> **DATA EXTRACTS**
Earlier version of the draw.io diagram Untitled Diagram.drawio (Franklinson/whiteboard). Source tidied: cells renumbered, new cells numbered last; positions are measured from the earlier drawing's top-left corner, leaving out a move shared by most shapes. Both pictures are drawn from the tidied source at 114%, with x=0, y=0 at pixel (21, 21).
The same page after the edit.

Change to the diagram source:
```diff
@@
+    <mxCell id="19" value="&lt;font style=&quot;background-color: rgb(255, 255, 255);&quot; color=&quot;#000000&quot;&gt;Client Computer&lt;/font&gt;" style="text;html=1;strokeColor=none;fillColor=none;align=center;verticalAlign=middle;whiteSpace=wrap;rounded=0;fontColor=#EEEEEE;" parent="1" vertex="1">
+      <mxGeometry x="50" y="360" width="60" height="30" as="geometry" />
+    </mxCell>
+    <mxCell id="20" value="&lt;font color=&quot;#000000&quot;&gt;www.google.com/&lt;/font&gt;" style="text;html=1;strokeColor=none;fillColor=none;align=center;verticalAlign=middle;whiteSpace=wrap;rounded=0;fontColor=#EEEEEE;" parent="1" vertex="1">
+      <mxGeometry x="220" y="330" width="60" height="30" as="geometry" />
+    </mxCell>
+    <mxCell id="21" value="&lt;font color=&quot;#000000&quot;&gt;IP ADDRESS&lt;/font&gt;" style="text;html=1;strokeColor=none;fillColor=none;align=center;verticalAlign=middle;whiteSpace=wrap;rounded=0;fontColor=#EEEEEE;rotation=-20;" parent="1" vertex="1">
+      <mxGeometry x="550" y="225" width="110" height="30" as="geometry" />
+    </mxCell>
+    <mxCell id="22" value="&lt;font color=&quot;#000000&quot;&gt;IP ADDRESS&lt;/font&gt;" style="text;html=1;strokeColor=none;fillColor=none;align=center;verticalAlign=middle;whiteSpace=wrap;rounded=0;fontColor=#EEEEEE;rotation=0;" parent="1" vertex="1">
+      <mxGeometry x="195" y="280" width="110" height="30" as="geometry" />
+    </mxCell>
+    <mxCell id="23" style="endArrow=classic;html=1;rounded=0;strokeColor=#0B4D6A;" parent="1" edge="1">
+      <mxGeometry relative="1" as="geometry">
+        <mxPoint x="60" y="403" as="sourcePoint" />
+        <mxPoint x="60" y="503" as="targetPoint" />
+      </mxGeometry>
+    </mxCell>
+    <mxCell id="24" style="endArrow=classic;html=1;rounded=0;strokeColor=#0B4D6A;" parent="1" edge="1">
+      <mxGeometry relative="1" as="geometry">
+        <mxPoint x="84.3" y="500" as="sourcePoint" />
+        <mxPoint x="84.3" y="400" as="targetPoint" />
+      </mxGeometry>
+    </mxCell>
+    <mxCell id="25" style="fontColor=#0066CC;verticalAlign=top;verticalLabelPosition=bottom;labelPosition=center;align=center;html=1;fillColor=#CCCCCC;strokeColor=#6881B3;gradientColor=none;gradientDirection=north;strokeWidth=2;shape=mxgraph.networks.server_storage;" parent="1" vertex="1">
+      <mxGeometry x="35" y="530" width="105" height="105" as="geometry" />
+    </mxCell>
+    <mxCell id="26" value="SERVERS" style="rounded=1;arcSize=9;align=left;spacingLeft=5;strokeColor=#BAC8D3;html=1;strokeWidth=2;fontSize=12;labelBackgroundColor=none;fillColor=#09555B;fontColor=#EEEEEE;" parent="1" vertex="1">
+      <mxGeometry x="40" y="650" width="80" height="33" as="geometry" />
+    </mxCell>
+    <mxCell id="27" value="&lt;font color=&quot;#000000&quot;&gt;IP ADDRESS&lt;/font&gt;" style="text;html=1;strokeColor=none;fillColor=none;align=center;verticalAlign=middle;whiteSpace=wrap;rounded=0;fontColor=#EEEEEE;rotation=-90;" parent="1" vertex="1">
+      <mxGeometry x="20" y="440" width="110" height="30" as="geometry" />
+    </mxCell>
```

> **WHAT IS EXPECTED**
Reproduce each line of the material containing the word "mxPoint".

> **TASK RESPONSE**
+        <mxPoint x="60" y="403" as="sourcePoint" />
+        <mxPoint x="60" y="503" as="targetPoint" />
+        <mxPoint x="84.3" y="500" as="sourcePoint" />
+        <mxPoint x="84.3" y="400" as="targetPoint" />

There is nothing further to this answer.